Improving plant breeding productivity

Monday, July 9, 2018


The ‘HELP’ plant breeding strategy for self-pollinating crops is an innovation that ’crosses the best with the best’ and proceeds only with ‘the best,’ allowing crop breeders to identify 3-5 times more high-productivity varieties of cereals, legumes and other important food crops, and improve the overall quality of food crop breeding. The approach can be put into action with minimal new investments – bringing benefits to commercial breeders and smallholder farmers in low-income countries.

A new approach to food crop breeding recently published in the journal, Crop Science, now makes possible more efficient breeding for some two-thirds of the world’s most important food crops. This innovation, focused on self-pollinating crops such as wheat, rice, peas and beans sets out new processes and techniques that crop breeding programs can use to get significant productivity gains compared to their current breeding practices. 

These new research findings synthesize learning from 70 years of crop breeding science and practice to create the improved approach called HELP - Hybrid-Enabled Line Profiling. It brings more superior crop varieties to the world’s population, and has specific benefits for nutrition and food security in low-income countries, for smallholder farmers and their rural communities. 

The HELP concept was developed by plant geneticists, Dr. Ir. Maarten van Ginkel and Prof. Rodomiro Ortiz. They say that it combines existing and recently identified techniques, resulting in a strategy that exceeds existing breeding concepts, bringing the potential to improve the productivity and cost efficiency of all breeding programs for self-pollinating crops. These include widely consumed staples such as wheat, rice, barley, rye, oats, pea, cowpea, common bean, soybean, lentil, chickpea, groundnut, oilseed, and forage crops for animals.

For plant breeders in national and commercial programs, current approaches to improve self-pollinating crops are costly and time-consuming. Typically, hundreds, even thousands, of hybrid plant crosses are needed to produce a better-performing variety of these food crops – a process which can take up to a decade. As a result, improved varieties of these crops are released to market more slowly than for cross-pollinating crops such as maize or canola, whose breeders can produce better performing crop varieties directly with first generation hybrid crosses. 

For low-income countries, the current plant breeding process for self-pollinating crops means that their populations miss out on, or have delayed access to, some of the highest-performing food varieties possible.

HELP innovates by integrating into a new package, a combination of practical techniques that breeders can use to rapidly identify the highest-performing and most robust plants and hybrid crosses for breeding.
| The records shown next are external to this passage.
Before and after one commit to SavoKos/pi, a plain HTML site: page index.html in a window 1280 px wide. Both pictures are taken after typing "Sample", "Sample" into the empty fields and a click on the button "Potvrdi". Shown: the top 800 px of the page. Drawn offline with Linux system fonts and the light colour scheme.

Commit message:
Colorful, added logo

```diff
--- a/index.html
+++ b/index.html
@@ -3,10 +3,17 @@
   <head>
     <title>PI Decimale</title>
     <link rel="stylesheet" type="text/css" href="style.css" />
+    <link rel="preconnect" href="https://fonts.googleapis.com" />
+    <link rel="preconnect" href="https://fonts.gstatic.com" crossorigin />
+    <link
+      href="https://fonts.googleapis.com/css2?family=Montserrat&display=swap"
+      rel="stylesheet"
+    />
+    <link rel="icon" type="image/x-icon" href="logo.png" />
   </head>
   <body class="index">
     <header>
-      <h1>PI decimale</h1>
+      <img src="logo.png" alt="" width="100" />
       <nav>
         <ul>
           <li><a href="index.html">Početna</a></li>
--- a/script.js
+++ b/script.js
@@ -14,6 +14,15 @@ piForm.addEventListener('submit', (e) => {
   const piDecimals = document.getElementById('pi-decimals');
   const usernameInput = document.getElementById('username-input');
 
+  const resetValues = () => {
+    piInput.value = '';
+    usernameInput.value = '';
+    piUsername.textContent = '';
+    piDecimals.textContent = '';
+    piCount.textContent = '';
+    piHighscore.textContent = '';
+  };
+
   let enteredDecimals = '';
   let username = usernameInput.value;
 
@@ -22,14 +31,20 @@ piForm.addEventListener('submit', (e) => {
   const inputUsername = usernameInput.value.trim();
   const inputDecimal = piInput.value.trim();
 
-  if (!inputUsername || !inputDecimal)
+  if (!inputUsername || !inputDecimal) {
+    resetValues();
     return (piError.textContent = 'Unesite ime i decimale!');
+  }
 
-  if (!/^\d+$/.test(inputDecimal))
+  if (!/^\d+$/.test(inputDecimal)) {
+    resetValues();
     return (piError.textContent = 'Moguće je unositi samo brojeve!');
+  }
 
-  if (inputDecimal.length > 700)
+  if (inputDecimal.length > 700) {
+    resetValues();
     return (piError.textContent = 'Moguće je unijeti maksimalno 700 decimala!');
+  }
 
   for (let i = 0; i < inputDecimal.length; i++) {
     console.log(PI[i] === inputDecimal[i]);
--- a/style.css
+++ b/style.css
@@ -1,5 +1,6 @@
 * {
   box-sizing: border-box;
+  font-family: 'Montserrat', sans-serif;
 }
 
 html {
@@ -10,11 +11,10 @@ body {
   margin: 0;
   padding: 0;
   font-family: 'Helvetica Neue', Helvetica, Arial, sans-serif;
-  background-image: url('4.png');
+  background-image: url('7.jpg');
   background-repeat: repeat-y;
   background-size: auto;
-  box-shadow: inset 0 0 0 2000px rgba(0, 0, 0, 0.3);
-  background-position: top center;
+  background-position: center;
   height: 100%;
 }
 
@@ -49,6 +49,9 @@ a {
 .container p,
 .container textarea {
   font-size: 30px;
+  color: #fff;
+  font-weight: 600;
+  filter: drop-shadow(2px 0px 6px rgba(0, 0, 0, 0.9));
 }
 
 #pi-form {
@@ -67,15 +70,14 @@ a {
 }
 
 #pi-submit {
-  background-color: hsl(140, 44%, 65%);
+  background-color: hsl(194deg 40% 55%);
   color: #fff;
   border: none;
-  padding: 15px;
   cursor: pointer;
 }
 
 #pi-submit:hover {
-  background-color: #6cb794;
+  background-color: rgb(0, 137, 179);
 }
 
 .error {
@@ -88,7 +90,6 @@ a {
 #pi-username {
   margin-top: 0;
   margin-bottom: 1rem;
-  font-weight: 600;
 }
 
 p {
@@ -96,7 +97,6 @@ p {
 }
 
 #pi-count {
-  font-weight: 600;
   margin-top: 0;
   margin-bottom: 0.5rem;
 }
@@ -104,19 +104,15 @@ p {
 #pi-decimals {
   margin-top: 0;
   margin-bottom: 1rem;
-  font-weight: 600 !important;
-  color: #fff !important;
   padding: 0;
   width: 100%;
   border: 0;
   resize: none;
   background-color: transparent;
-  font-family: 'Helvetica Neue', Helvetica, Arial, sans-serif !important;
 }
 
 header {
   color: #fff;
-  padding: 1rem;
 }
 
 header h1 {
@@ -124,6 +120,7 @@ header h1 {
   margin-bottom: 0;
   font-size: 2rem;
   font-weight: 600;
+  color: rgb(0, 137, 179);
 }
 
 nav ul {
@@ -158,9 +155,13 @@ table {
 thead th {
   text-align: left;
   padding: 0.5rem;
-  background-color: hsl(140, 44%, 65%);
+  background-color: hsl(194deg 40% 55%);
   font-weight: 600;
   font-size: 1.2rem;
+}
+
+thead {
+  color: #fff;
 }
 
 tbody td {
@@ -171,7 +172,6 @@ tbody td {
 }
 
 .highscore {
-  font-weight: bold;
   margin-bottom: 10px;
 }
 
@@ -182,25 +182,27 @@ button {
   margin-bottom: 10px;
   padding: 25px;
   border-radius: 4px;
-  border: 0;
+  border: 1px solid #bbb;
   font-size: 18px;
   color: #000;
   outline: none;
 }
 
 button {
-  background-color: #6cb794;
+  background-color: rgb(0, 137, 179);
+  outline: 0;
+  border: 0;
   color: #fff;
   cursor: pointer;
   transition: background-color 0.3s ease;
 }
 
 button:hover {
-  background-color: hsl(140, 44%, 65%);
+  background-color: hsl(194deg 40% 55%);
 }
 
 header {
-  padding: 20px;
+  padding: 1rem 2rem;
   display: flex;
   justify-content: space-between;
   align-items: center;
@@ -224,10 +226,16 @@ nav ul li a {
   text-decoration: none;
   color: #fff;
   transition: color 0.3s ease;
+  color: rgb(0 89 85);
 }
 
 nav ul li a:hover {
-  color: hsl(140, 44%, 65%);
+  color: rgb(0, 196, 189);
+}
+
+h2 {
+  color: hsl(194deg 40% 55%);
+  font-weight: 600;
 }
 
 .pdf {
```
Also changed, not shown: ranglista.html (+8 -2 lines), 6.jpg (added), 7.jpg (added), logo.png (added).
This includes a process for two-stage research trials in different farming ecosystem types, and rapid seed multiplication for the new crop varieties. HELP’s core principle is to ‘cross the best with the best’ from different robust ‘parents’; to rapidly identify high-performing hybrid crosses, that will then integrate best performance in the next generation of crops.

This approach is especially beneficial for national crop improvement programs in low-income countries, explains van Ginkel: ‘’Using HELP, national programs can focus their breeding activities on only the very best hybrid crosses, to significantly improve crop performance, and do this with minor new investments. This brings huge increases in effectiveness to the breeding pipeline. HELP offers breeding program managers a smart way to adjust their current breeding practices to produce better crop varieties for their farmers. HELP is especially beneficial for farmers and rural communities in the world’s low-income countries.’’

The authors say that with HELP – in the same 5-7 year period that is needed with today’s conventional crop breeding to develop one new variety – 3 to 5 times more high-productivity varieties can be bred and identified for release to farmers. 

HELP also offers a higher-investment-higher-return scenario that delivers even better results using high-precision technologies, such as molecular genetics and high-throughput phenotyping, explains Ortiz. “But an important aspect of HELP’s innovation is how it benefits low-income countries. It can be put in place by any country at today’s cost and infrastructure levels, with minor additional investments,” he says.

The authors encourage countries to put HELP into action alongside current breeding activities, for direct comparison between the two approaches. They call on decision-makers responsible for agriculture, rural development and food security to create the conditions for crop breeders to test HELP in their national programs – by providing guidelines, training and small investment schemes.